Visualization of MEG data in Connectome Workbench works similar to the visualization of (f)MRI data. For a general introduction to Workbench, see the Connectome Workbench website for more extensive information. The MEG results-based Cifti files generated by the HCP MEG pipelines require the 8k vertex cortical sheet descriptions for visualization. These are available as hemisphere-specific Gifti files present in the individual subjects’ anatomy packages as 123456.L.midthickness.4k_fs_LR.gii and 123456.R.midthickness.4k_fs_LR.gii. The coordinate system in which these cortical sheets are defined is subject-specific ACPC-aligned headcoordinate space.

7. How can I compute a contrast between two conditions, perform a baseline correction, or average across subjects?

For the task data, there are several Cifti files per task. These represent the average response in specific task conditions. In order to appreciate the difference between experimental conditions it is often useful to compute a direct contrast between two conditions (e.g. a difference wave for an event-related field). Moreover, interpretability might be improved if a specific type of baseline correction is applied (e.g. Z-scoring the event-related field with the standard deviation of the activity prior to stimulus onset). Finally, averaging results across subjects will be needed for group analysis.

All of these operations can be performed using wb_command, the command-line utility of workbench. See the Connectome Workbench website for more extensive information. Below, some examples are provided to perform some basic operations.

Compute a contrast between two files

Suppose you want to do a subtraction of the event-related fields estimated in two experimental conditions, stored in $FILE1 and $FILE2 respectively. This is achieved by:

wb_command -cifti-math ‘x-y’ $OUTPUTFILE -var x $FILE1 -var y $FILE2

The prerequisite here is that $FILE1 and $FILE2 should have the same number of time points represented. Some experimental conditions contain just a single time point (e.g. the Fixation condition in the Working memory task). If such a condition (in $FILE2) is to be compared with a condition that contains multiple time points (in $FILE1), it can be achieved by:

wb_command -cifti-math ‘x-y’ $OUTPUTFILE -var x $FILE1 -var y $FILE2 -select 1 1 -repeat
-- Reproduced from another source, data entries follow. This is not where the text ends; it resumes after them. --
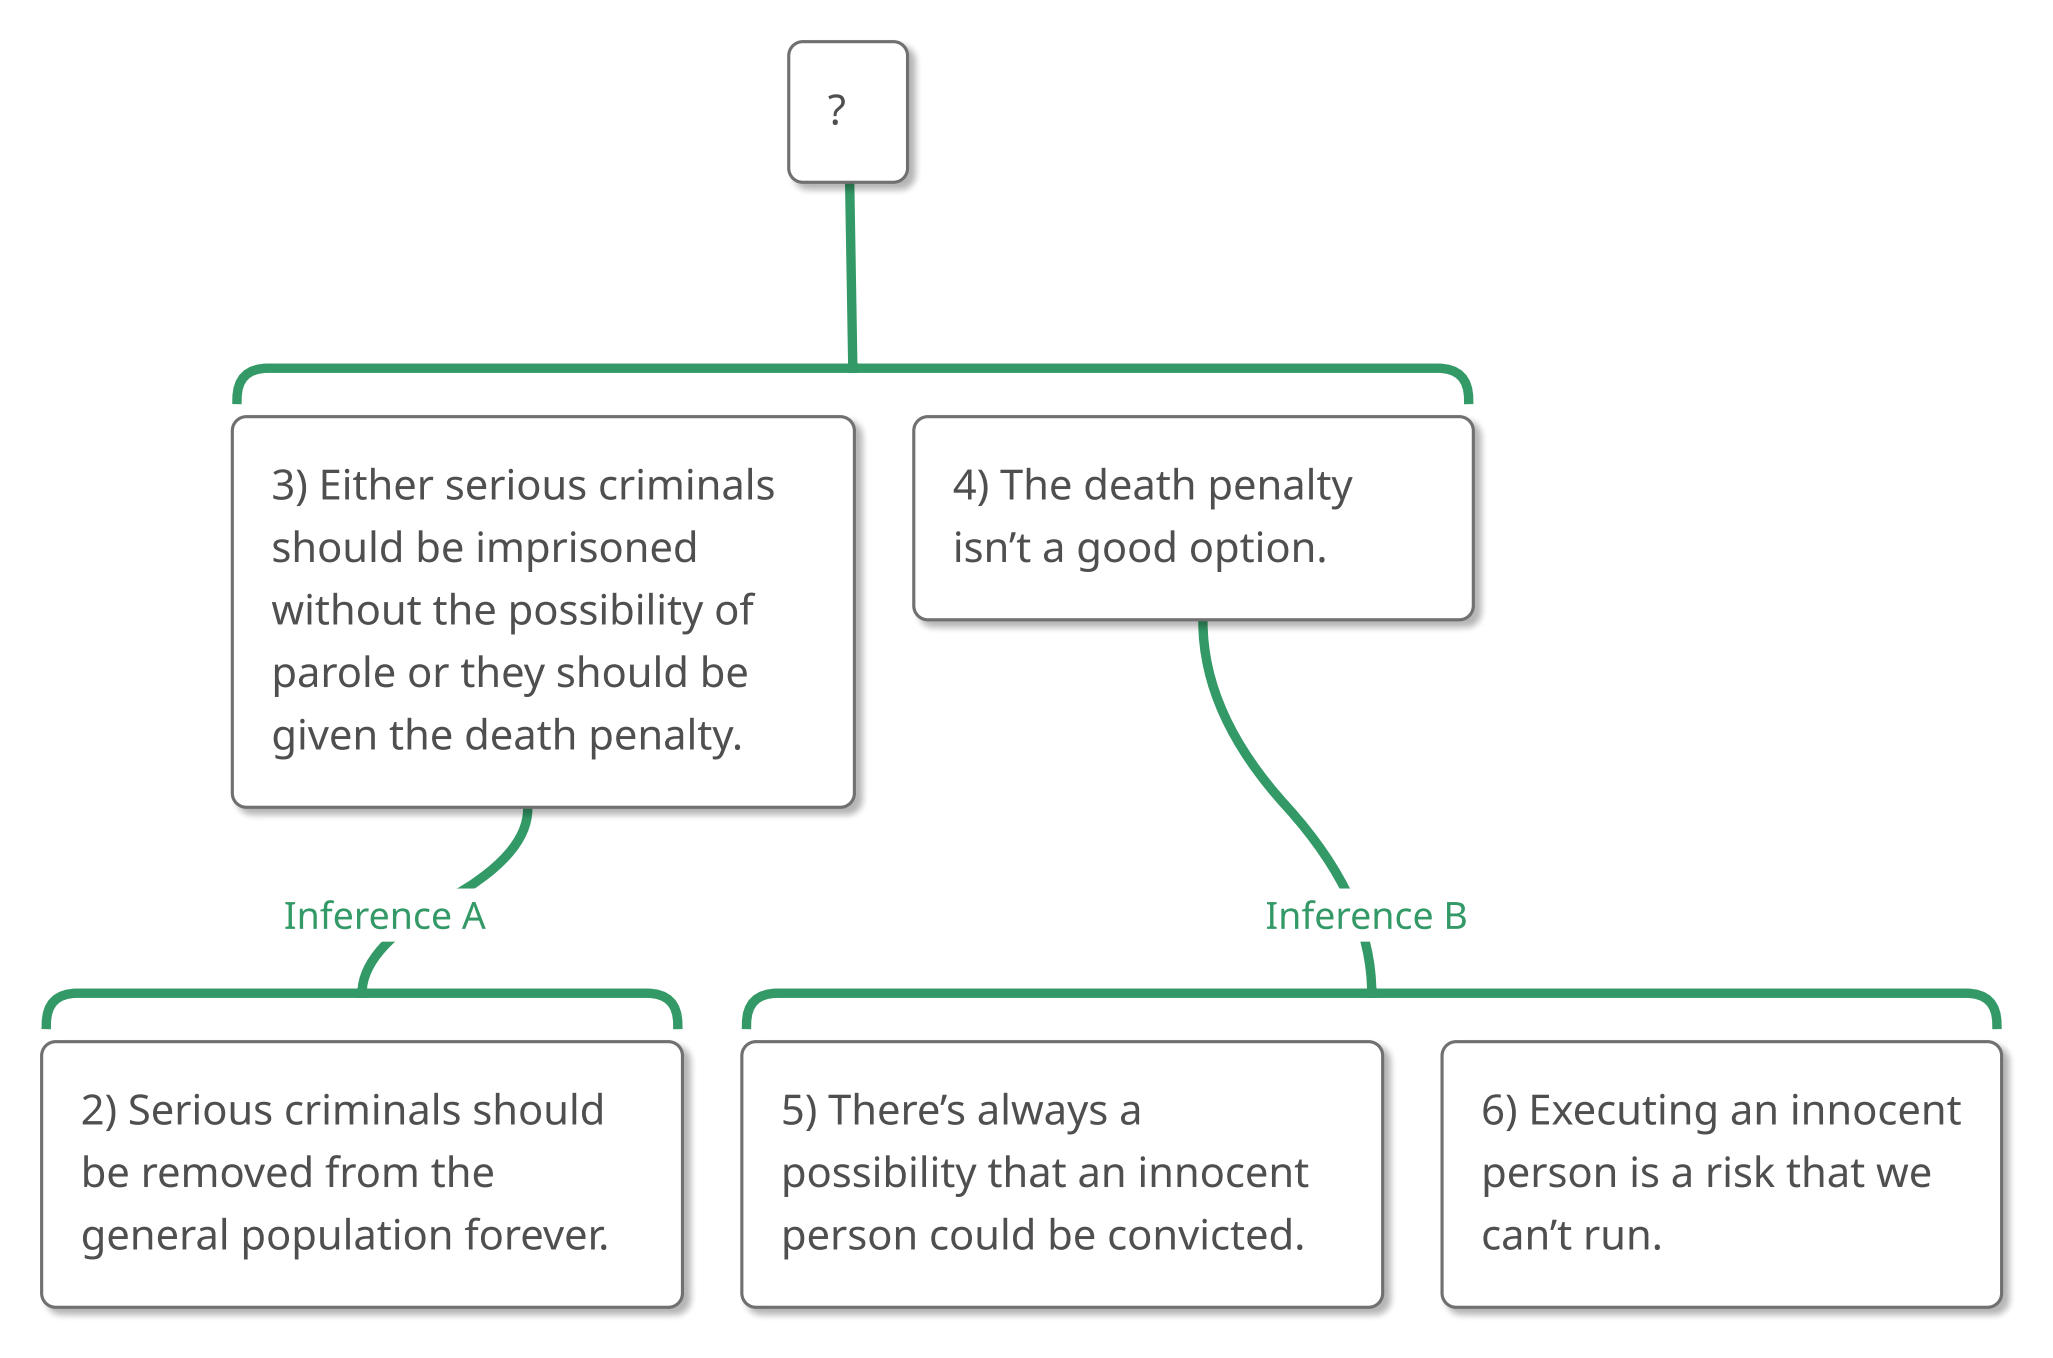
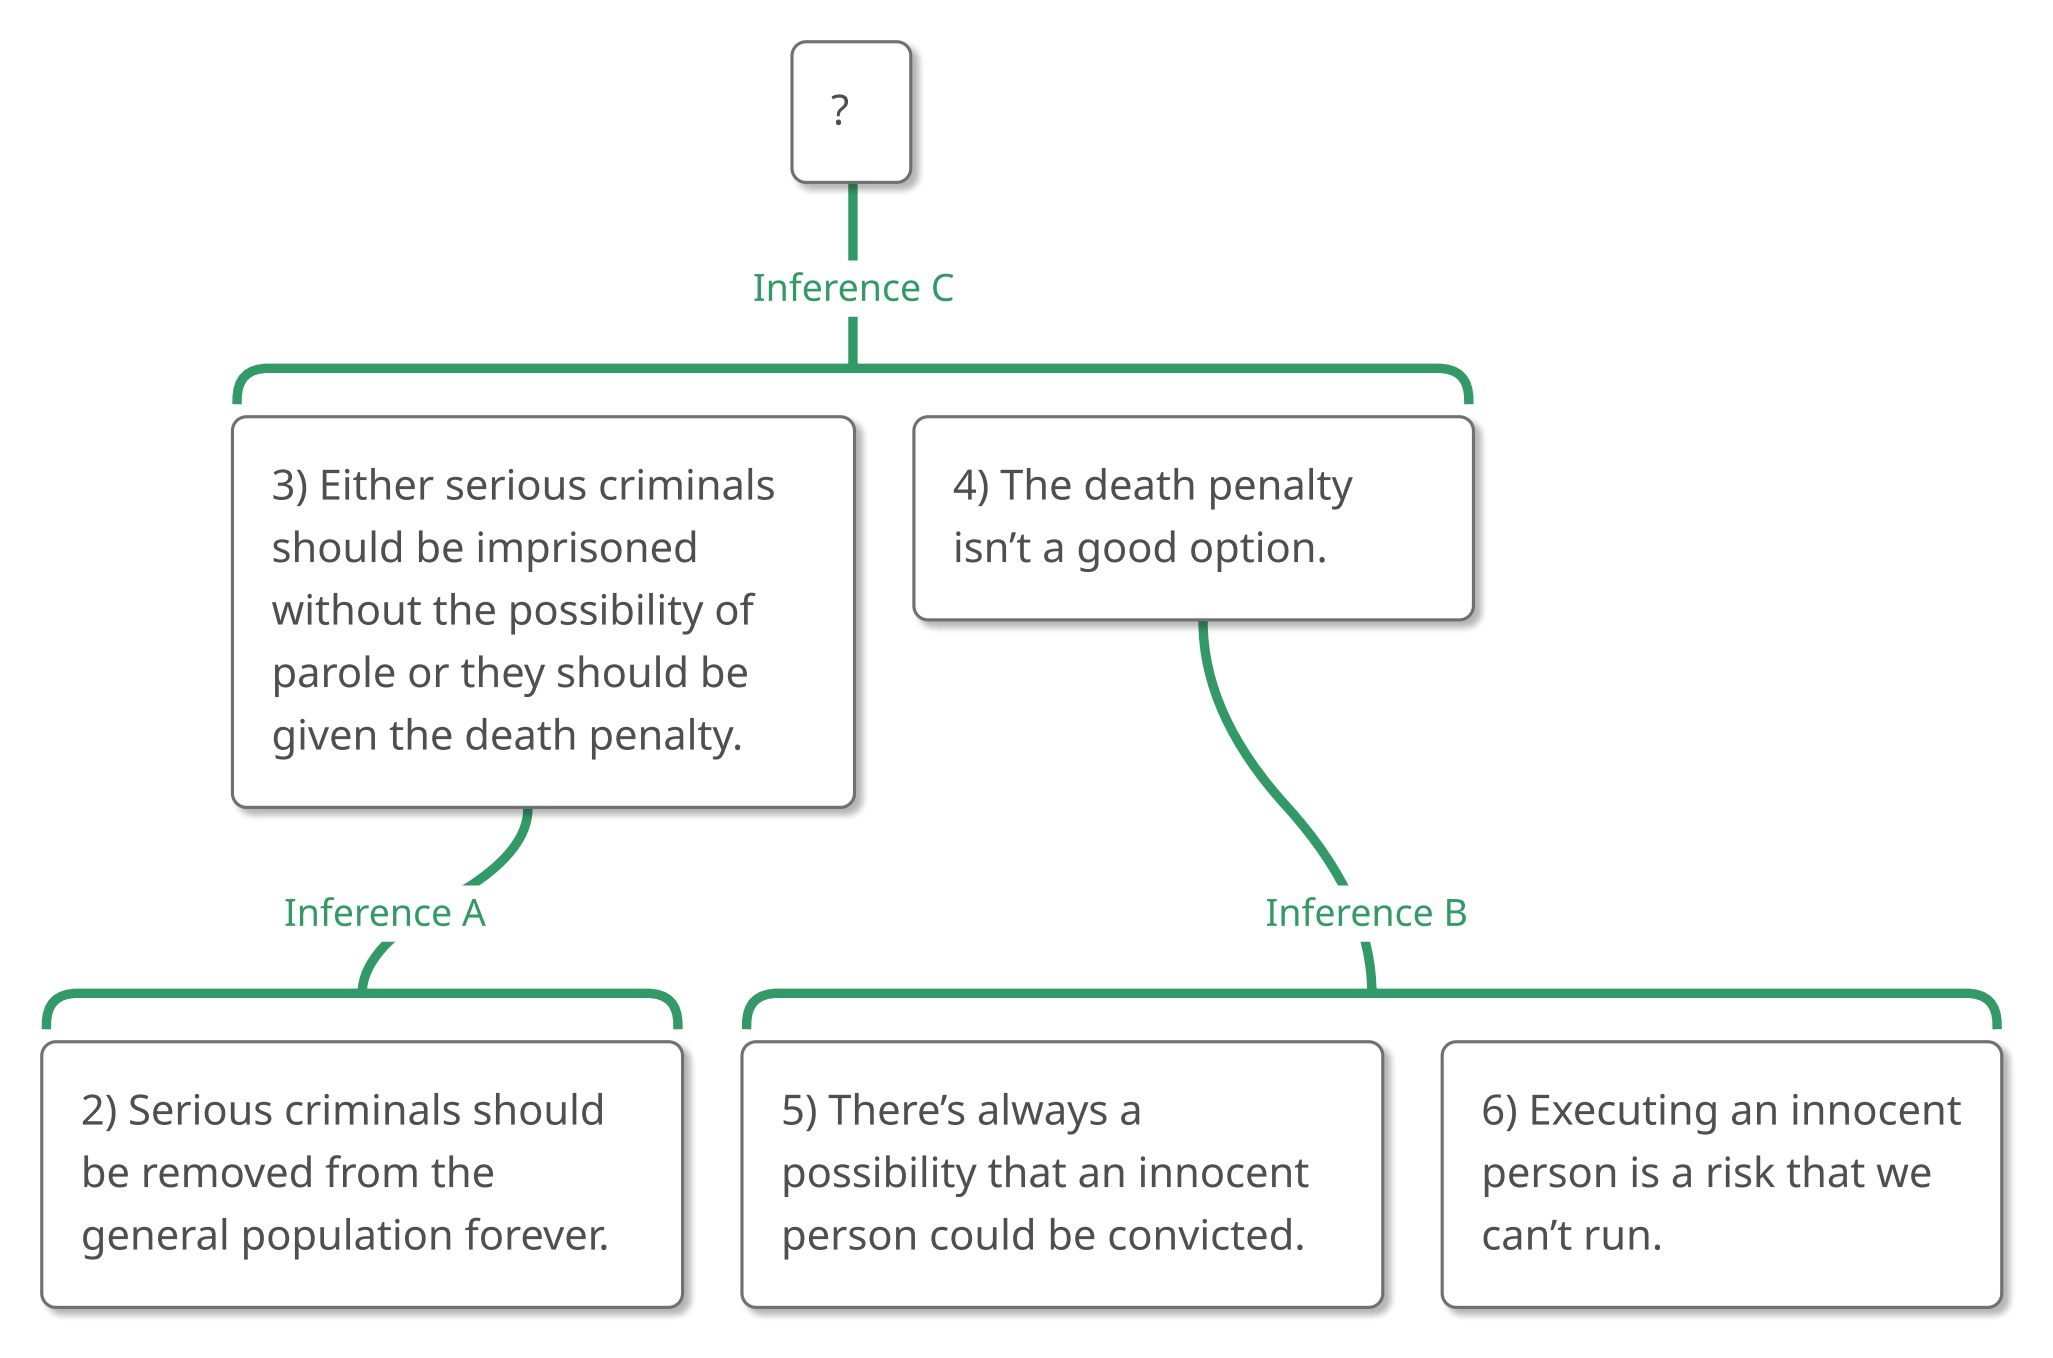
3.7: replace 3and4 and 3and4toC maps (inference now labeled Inference C)
Claude-Session: https://claude.ai/code/session_011rXguHuizkwXCLSx9Ety85

diff --git a/notes/chapter-3-notes.md b/notes/chapter-3-notes.md
@@ -60,6 +60,7 @@ Companion to `textbook-platform-plan.md` (workflow, decisions, conventions). Ent
 - Content fix: Sneak Peek began "Inference B is actually an instance of an inference form", but the Disjunctive Syllogism inference is the not-yet-labeled one that becomes Inference C (Inference B is 5+6→4); now "Inference C is actually…" (Dona's choice, Nov 21; commit b6781fb).
 - Other fixes: Step heading dashes; "Claim 3", "Claims 2 and 3", "Claims 4 and 5", "Claims 5 and 6", "Inference A" capitalized; period moved inside the bold "…component parts."; "if... then..." (spacing as in 3.3–3.5); "there's a "but"" (added "a"); "on that basis" (doubled "that"); comma after the parenthetical "(…forever)," in the Gully question; line breaks → paragraphs; figures moved out of quotations.
 - Checks: render with no warnings; axe 0 violations light/dark, desktop/phone; no sideways scrolling; Word file has the 18 figures in the Chapter 3 appendix (~12.5 MB now). Commit df088a1.
+- Later change (Dona, Nov 26): new Ch3_Ex6_3and4 and _3and4toC (.mup + PDF) label the inference from Claims 3 and 4 "Inference C" (was unlabeled), matching the Sneak Peek's "Inference C is actually…". Images and outlines replaced (still 657px); _3and4 root hand-fixed again to "? (conclusion not yet identified)"; alt text now says "through Inference C". No unlabeled inferences remain in the book. Checks: render with no warnings; axe 0 violations light/dark, desktop/phone; no sideways scrolling.
 
 ## 3.8 Example 7 (Nov 22)
 - Passage: religion a better choice than philosophy for prison education (philosophy encourages critical thinking about goodness, which interferes with becoming good because it leads to endless self-justification; religion gives a moral code). Topics: motivating claims that aren't part of the argument; mapping 2–5 quickly from indicator expressions; making indicator use second nature ("miss the moon"); Comparative Conclusions and the Comparative Conclusion Test for dependent reasons (Bill/Sam heights); dependent reasons far apart violate the Principle of Proximity; tracing an objection to Claim 4 (subconclusion) down to Premise 5 (false) → argument bad as a whole.

diff --git a/outlines/ch03/Ch3_Ex6_3and4toC_list.md b/outlines/ch03/Ch3_Ex6_3and4toC_list.md
@@ -1,5 +1,5 @@
 - Serious criminals should be imprisoned without the possibility of parole.
-    - Inference (not yet labeled)
+    - Inference C
         - 3\) Either serious criminals should be imprisoned without the possibility of parole or they should be given the death penalty.
             - Inference A
                 - 2\) Serious criminals should be removed from the general population forever. (Stopping Point)

diff --git a/outlines/ch03/Ch3_Ex6_3and4_list.md b/outlines/ch03/Ch3_Ex6_3and4_list.md
@@ -1,5 +1,5 @@
 - ? (conclusion not yet identified)
-    - Inference (not yet labeled)
+    - Inference C
         - 3\) Either serious criminals should be imprisoned without the possibility of parole or they should be given the death penalty.
             - Inference A
                 - 2\) Serious criminals should be removed from the general population forever. (Stopping Point)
Compute a contrast with an estimate based on a subset of time points within a single file (e.g. baseline correction)

Suppose you want to do a normalization of the event-related field timecourse with the standard deviation of the activity in the pre-stimulus time window. This can be achieved in a three-step procedure, where 1) a selection is made of the time points that are included in the ‘baseline’ (for this you need to know the indices to the time points of interest), 2) an operation is performed on this selection (e.g. computation of the standard deviation), and 3) the output of the previous operation is applied to the whole time course of activity. These three steps are achieved by three calls to wb_command:

wb_command -cifti-merge $TEMPFILE -cifti $FILE -column $INDEX1 -up-to $INDEX2

wb_command -cifti-reduce $TEMPFILE STDDEV $TEMPFILE

wb_command -cifti-math ‘x/y’ $OUTPUTFILE -var x $FILE -var y $TEMPFILE -select 1 1 -repeat 

Compute an average across a selection of conditions (or subjects)

Suppose you want to average the response across a set of conditions, or across a set of subjects. This can be achieved by:

wb_command -cifti-average $OUTPUTFILE -cifti $FILE1 -cifti $FILE2

Where the list can be extended to contain more than 2 input files.

8. What is the definition of the frequency bands used in the different pipelines?

Frequency band   Frequency range (Hz)
delta 1.5-4  
theta 4-8  
alpha 8-15  
beta low 15-26  
beta high 26-35  
gamma low 35-50  
gamma mid 50-76  
gamma high 76-120  
wide band 1.5-150  

Both the rMEG and tMEG pipelines deal with cortical oscillatory activity. Specifically, Band Limited Power (BLP) timecourses, BLP correlation and band-specific Multivariate Interaction Measure on the source-level signals are estimated from rMEG data, whereas the average across trials of the BLP timecourse is estimated from the tMEG data. In all the tMEG and rMEG pipelines, consistent frequency intervals are used to define the oscillatory bands. The frequency intervals defining each oscillatory band, together with the names used in all the pipelines are listed above.